I REMEMBER GETTING WOKEN UP by the paper route deliverers in my neighborhood; the slam of the heavy newspaper on our stoop was accompanied by the sounds of Metallica, and the revving engine of their Pontiac Grand Am, at four o’clock in the morning. I also remember the day my father canceled his newspaper subscription, after receiving a Kindle for his birthday. The rise of paperless technology, along with Recession cutbacks, led me to believe that the paper route business was pretty much obsolete.
That’s not the case for the town of Carroll, Iowa, where “Eighty percent of The Daily Times Herald‘s papers are delivered by young people, most between the ages 9 and 17.” They receive the same salary as adult deliverers (ten cents per paper), and they take pride in their work. Many of the kids are able to make $100 a month, for a routes that take less than a half hour to complete.

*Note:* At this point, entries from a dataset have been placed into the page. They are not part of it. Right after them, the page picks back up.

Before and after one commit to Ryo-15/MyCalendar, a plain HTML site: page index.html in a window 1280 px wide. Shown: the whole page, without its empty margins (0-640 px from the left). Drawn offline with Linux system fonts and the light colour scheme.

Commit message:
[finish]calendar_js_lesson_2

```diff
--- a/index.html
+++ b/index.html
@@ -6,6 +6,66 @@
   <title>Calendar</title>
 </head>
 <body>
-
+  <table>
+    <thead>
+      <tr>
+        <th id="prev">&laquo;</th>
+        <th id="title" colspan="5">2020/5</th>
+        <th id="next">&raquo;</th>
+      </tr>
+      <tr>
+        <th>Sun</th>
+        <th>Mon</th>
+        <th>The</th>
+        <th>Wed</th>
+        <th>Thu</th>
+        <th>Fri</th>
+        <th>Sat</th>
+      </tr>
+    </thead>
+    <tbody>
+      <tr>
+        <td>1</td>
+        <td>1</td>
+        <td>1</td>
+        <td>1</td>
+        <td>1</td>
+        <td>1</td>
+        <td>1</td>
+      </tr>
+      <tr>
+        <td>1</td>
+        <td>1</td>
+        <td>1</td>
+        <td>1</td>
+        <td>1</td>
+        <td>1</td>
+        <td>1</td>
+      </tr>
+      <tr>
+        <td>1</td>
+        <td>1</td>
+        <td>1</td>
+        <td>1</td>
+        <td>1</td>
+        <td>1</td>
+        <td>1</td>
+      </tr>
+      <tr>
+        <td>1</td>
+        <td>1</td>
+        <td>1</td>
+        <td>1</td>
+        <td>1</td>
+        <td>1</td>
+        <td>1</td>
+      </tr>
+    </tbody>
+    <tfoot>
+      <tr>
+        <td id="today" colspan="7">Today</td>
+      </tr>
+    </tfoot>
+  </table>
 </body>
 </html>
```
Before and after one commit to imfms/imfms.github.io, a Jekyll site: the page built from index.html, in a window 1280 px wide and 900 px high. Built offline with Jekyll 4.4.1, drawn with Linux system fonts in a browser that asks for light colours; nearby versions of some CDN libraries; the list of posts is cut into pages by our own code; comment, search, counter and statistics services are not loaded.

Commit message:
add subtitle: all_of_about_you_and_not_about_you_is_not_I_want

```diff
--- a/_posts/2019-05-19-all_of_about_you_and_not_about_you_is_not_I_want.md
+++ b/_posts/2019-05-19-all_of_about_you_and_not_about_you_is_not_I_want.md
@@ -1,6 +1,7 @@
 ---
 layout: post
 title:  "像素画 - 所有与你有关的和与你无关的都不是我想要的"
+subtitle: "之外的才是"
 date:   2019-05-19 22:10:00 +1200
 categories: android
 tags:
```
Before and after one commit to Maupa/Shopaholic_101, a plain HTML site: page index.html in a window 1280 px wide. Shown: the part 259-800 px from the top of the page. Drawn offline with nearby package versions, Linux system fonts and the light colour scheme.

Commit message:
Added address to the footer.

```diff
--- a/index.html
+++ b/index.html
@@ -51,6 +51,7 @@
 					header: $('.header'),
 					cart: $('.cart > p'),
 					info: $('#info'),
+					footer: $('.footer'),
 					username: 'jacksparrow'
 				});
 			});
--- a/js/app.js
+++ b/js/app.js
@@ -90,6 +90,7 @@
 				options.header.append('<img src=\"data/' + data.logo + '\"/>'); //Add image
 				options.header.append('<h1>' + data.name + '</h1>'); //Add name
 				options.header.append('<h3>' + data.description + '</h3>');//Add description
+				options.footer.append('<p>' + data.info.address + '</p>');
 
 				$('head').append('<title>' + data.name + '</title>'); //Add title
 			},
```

This particular paper is run by a local family, and while their main competition comes from larger, more regional dailies, supporting their community is important to them, as is offering young people the chance to learn about financial independence. Many of the stories are about things that happen to friends and family members of the delivery employees, including school achievements, community events, and announcements.
Maybe I’m nostalgic, but I admire The Daily Times Herald‘s business structure. They aren’t exploiting the kids they employ, they are helping them to learn about earning money, and best practices for working at a business. It’s an excellent example of community sustainability, something which many neighborhoods are sadly losing sight of.
Read more about this cool story at NPR, which includes an audio component.